What the hell does that even mean? Does it mean that after turning 30, a woman’s life is perpetually on a downward spiral — or worse — unobtrusively stagnant? That all of the choices a woman makes before the age of 30 will sustain deep, long-lasting consequences that will further alter the course of her life, like she’s some sort of unsuspecting pawn in one of those Choose Your Own Adventure stories? I hated those stories growing up as a kid. I always chose the adventure that ended with going into a stupid time machine and having to do the whole thing over again, or I turned into a hot dog. I didn’t want to be the hot dog anymore. And I certainly didn’t want to do my life over.

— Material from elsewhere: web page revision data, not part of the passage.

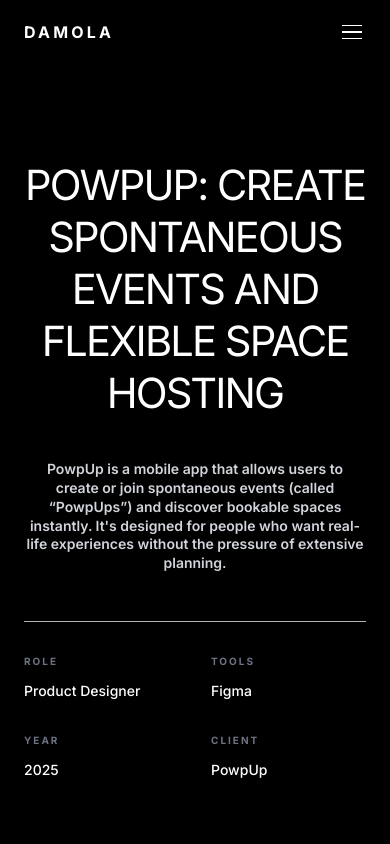
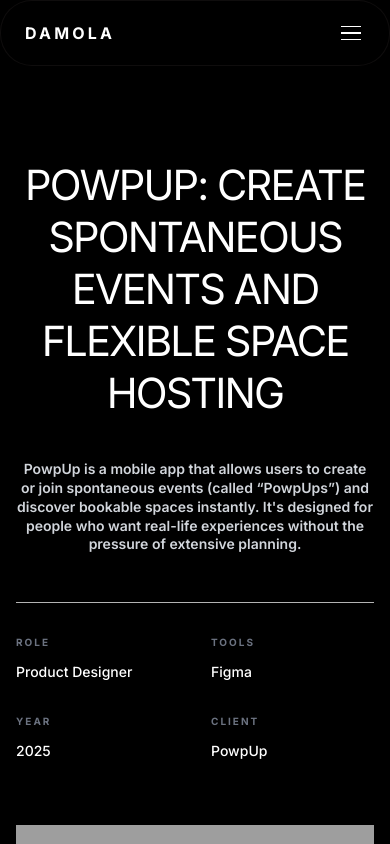
Before and after one commit to superwaih/damola, a Next.js app: page /projects/powpup in a window 390 px wide. Shown: the top 844 px of the page. Built offline with nearby package versions, Linux system fonts and the light colour scheme; grey boxes are pictures that could not be loaded.

Commit message:
fix: Update styling for improved layout and responsiveness across components

```diff
--- a/app/projects/uvivio/page.tsx
+++ b/app/projects/uvivio/page.tsx
@@ -88,9 +88,9 @@
         ),
         metadata,
         titleClassName:
-          "mb-10 max-w-7xl text-4xl font-normal uppercase leading-[1.18] text-white sm:text-5xl md:text-7xl lg:text-[5.75rem] xl:text-[96px]",
+          "mb-10 w-full max-w-7xl text-[48px]  lg:text-center font-normal uppercase leading-[1.18]  text-white lg:text-[96px]",
         descriptionClassName:
-          "mb-16 max-w-[44rem] text-sm leading-snug text-[#9CA3AF] sm:text-base md:text-xl",
+          "mb-16 w-full max-w-[44rem] text-sm leading-snug text-[#9CA3AF] sm:text-base md:text-xl",
         media: (
           <div className="flex   h-64 w-full items-center justify-center gap-4 overflow-hidden md:h-[521px]">
               <Image
--- a/components/About.tsx
+++ b/components/About.tsx
@@ -104,7 +104,7 @@
           <Stagger className="mt-7 space-y-4" stagger={0.08}>
             {workExperience.map(({ company, role, period }) => (
               <StaggerItem key={company}>
-                <div className="bg-[#020202] rounded-xl px-6 md:px-7 py-7 grid grid-cols-1 md:grid-cols-[1.4fr_0.9fr_auto] gap-4 md:gap-6 items-center">
+                <div className="bg-[#020202] rounded-xl px-3 md:px-4 py-7 grid grid-cols-1 md:grid-cols-[1.4fr_0.9fr_auto] gap-4 md:gap-6 items-center">
                   <p className="text-white text-lg font-medium  leading-snug">
                     {company}
                   </p>
--- a/components/Hero.tsx
+++ b/components/Hero.tsx
@@ -42,7 +42,7 @@
         >
           <motion.span
             variants={item}
-            className="text-[#C6C6C6] w-fit rounded-4xl p-2 border-[#1A161699] border text-xs tracking-[0.25em] uppercase"
+            className="w-fit rounded-[32px] border border-[#1A161699] p-2 text-xs uppercase tracking-[0.25em] text-[#C6C6C6]"
           >
             Product Designer
           </motion.span>
--- a/components/Navbar.tsx
+++ b/components/Navbar.tsx
@@ -24,7 +24,7 @@
         initial={{ y: -24, opacity: 0 }}
         animate={{ y: 0, opacity: 1 }}
         transition={{ duration: 0.5, ease: EASE_OUT }}
-        className="fixed top-0 left-0 right-0 z-40 flex items-center justify-between px-6 md:px-12 py-5 bg-[#000000]"
+        className="fixed top-0 left-0 right-0 z-40 flex items-center justify-between rounded-[32px] border border-[#1A161699] bg-[#000000] px-6 py-5 md:rounded-none md:border-0 md:px-12"
       >
         <Link href="/" className="text-white font-bold text-base tracking-[0.2em]">
           DAMOLA
--- a/components/projects/CaseStudyPage.tsx
+++ b/components/projects/CaseStudyPage.tsx
@@ -253,12 +253,12 @@
     <header
       className={
         compact
-          ? "px-6 pb-0 pt-28 md:px-12 md:pt-32"
-          : "px-6 pb-0 pt-40 md:px-8 md:pt-48"
+          ? "px-4 pb-0 pt-28 md:px-12 md:pt-32"
+          : "px-4 pb-0 pt-40 md:px-8 md:pt-48"
       }
     >
-      <div className={compact ? "mx-auto max-w-7xl" : "mx-auto max-w-7xl"}>
-        <HeroEntrance className="flex flex-col items-center text-center">
+      <div className={"mx-auto max-w-7xl"}>
+        <HeroEntrance className="flex w-full flex-col items-center text-center">
           <h1 className={titleClassName}>{title}</h1>
           <p className={descriptionClassName}>{description}</p>
 
```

It’s not that my job was overly terrible. I was editing and writing for a city magazine. Serve up that little factoid onto people at a party and suddenly they think you’re Carrie Bradshaw or Jennifer Garner in that “13 Going on 30” film, all fancy clothing, Starbucks-sipping and happy typing in ceiling-to-sky window offices. It’s really not like that, and it really wasn’t for me.
A little preface about me: I wrote my first play at six years old. In high school, I wrote fan-fiction episodes of “The X-Files” and gave them as Christmas gifts to my friends. I advised my graduating class to “never settle” in my yearbook message and when it came to applying to colleges, I only applied to one: NYU. Before Alicia Keys even belted out the words, I always thought New York was the concrete jungle where my screenwriting dreams were made of. What can I say? I had big plans for myself.
But, like most aspiring artists, fame and fortune didn’t automatically roll out its red carpet for me. There were some pretty lean times with tons of serving jobs and odds jobs (including operating a hot dog stand) to help pay my rent.
There had been also another meltdown moment. I was 24 years old, barely out of college, I didn’t know how to start my “real career” as a screenwriter. My inability to propel forward made me a monster truck of a wreck, sabotaging everything around me. I got fired from my restaurant job, I alienated my family and friends, and then this scene happened: My boyfriend and I were at a bar. We were in that bickering pre-breakup phase. He made a douchey comment about how my dreams were just “too big” and I sulked. He said to me, “Look, it’s not that I don’t want you to succeed, but I just don’t want to see you be a waitress at 30.”
From then on, I only sought out “real jobs” that made use of my talents and skills, but were devoid of my true passion.
Flash forward to the parking lot scene where I’m 30, and that boyfriend is long gone (I got rid of him a week after he made that comment) and I’m writing for a living. It wasn’t a terrible existence (even if I had threatened to just end it all by throwing myself in front of oncoming traffic) but I still had that little injury of mine. Was I going to let the wound scab over and forget about it or would I pick at it instead? Well, I’ve always been a picker.
With my mom’s voice echoing in my ear, I knew I had to choose a new adventure.
It’s been about two months since I quit, and though it would be a great ending if I told you that I sold my pilot to HBO, I cannot. What I can tell you is I have been the most prolific in these last few weeks than I have in the last few years. Most importantly, I can tell you that I am happy. That sentiment is shocking to those who can’t believe I’d give up financial security or a fancy job title to follow my passion of writing for TV and film. I get a lot of “Oh. Really?” (as if I just told them I hated “Game of Thrones” or something). But I consider myself lucky to not only know what my calling in life is, but that I am at the perfect moment in my life to achieve it. Because as much as I would like to have those three M’s in my life at some point, the fact that I don’t have any of them right now is actually a blessing. I can concentrate on my “too big” dreams without bearing responsibility for anyone else’s well being. Though it’s not paying the bills yet, I am hopeful.
So, just how am I paying the bills? I’m waitressing. At 30.
[Photo from Shutterstock]